    I have gotten many many good ideas here…particularly making positive remarks about how she looks & how well they are doing, taking a few pictures when everyone is cleaned up (no toothpaste on chin pics), COOKING! (that seems to be a universal favorite). Also, great suggestion to find daily errands to run to give the three of them some alone time. She will be breastfeeding (and I did breastfeed all three of my kids so if she asks for help I can probably help, or at least give encouragement). I will leave the nighttime feedings to mom & dad, but a great idea to hand over the baby to me after the early morning feed so they can get a little more sleep. And after reading Amalah’s advice about a set time to leave, I brought that up with my daughter this afternoon and we determined that I will stay for five days after the baby is born. I will be re-reading these replies again after the baby arrives to refresh my memory, too many great ideas to remember all at once. THANK YOU ALL! You have helped me immensely.

  • Karen Chatters

    March 26, 2010 at 9:15 pm

    My mom and dad were SO helpful with things around the house. They did everything in the kitchen – cooking, cleaning, emptying the dishwasher and things like laundry. They ran errands and did all the grocery shopping. But most importantly they stayed out of the way!!
    My MIL was very unhelpful. She was great with the middle of the night crying (she’s a night owl) but was kind of in the way and wouldn’t go to the store and therefore didn’t cook anything because we didn’t have any food.
    Anyway, find out what would be most helpful to them and focus in those areas.

  • Julie

    March 27, 2010 at 1:51 pm

    “DO NOT hijack the baby so that mom feels like a dairy cow and only gets him for feedings.”
    AMEN! Be sure to give the baby to mom when she’s happy from time to time – especially if baby is BF, it’s easy to fall into the “Try everything else to settle the baby down first and then give to mom to feed if that doesn’t work”, but it results in mom always being handed a crying baby. Much easier on everyone if baby is passed over at the very first hunger cues.
    Make sure there’s a good supply of pre-assembled one hand lunch/breakfast foods when you leave. My husband was home for dinner, so we just did lots of crockpot meals, but making breakfast and lunch for myself once I was home alone was the hardest part for me.

  • Grandma-To-Be 2

    March 28, 2010 at 9:14 am
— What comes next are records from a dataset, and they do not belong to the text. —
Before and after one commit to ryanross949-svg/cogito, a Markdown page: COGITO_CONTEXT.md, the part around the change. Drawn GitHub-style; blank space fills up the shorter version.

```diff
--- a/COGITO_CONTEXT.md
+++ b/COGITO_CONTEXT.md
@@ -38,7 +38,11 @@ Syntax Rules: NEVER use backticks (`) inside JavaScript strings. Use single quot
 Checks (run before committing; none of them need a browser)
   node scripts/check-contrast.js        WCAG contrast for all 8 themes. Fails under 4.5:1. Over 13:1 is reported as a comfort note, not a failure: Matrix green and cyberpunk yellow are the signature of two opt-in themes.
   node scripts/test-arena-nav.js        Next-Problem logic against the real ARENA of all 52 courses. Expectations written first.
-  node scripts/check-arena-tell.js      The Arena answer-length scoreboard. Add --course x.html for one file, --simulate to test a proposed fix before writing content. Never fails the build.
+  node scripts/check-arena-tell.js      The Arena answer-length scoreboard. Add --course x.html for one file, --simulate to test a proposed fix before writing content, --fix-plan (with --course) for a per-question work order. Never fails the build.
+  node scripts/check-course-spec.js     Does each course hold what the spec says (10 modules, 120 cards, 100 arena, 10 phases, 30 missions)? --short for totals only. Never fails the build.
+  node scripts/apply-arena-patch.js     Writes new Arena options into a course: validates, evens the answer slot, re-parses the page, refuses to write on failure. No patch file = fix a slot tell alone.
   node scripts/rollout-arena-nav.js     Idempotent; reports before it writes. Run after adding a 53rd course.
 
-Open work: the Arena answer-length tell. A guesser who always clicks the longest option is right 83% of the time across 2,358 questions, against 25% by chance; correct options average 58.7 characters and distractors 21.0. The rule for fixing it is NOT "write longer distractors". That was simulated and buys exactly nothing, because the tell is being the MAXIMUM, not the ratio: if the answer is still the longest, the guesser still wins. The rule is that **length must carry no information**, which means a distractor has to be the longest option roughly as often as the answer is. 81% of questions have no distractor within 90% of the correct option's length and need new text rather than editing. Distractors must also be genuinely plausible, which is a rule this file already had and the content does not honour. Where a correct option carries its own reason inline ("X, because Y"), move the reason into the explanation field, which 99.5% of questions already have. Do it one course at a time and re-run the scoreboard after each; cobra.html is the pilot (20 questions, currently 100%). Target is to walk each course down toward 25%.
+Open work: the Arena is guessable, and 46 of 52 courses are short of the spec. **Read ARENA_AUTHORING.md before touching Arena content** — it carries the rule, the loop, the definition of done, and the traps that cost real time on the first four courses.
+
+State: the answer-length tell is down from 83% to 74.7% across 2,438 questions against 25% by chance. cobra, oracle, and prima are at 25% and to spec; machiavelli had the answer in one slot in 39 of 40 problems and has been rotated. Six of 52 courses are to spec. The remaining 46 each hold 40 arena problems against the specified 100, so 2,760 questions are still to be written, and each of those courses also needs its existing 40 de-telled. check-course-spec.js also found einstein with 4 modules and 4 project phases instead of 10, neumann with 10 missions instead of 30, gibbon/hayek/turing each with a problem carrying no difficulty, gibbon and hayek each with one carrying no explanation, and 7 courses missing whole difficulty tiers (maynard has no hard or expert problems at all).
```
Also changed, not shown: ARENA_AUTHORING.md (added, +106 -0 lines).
    My daughter is expecting my first grandbaby (a boy) in June and sent this to me. I am so grateful she did and for everyone’s comments! This is great advice, its been over 27 years since she was born, and frankly, I don’t remember too much other than being total in love with her and still am! I didn’t have any help after she was born and my husband was gone mostly “working on the railroad”. I do remember being on the phone with my mom alot and she was very helpful when I asked for advice without making me feel like I was an idiot for asking. I think it made her feel good that I went to her first for advice. It confirmed she did a great job with her children.
    One thing I didn’t like was my MIL constantly grabbing my child out of the car or out of my arms as soon as we arrived. I wouldn’t get her back until it was time to breastfeed.
    Congratulations to all the new mom and dads. You have no idea how much joy it is for us parents to becoming grandparents. I can’t wait for my daughter to hold her son and know how I feel about her. Love no greater!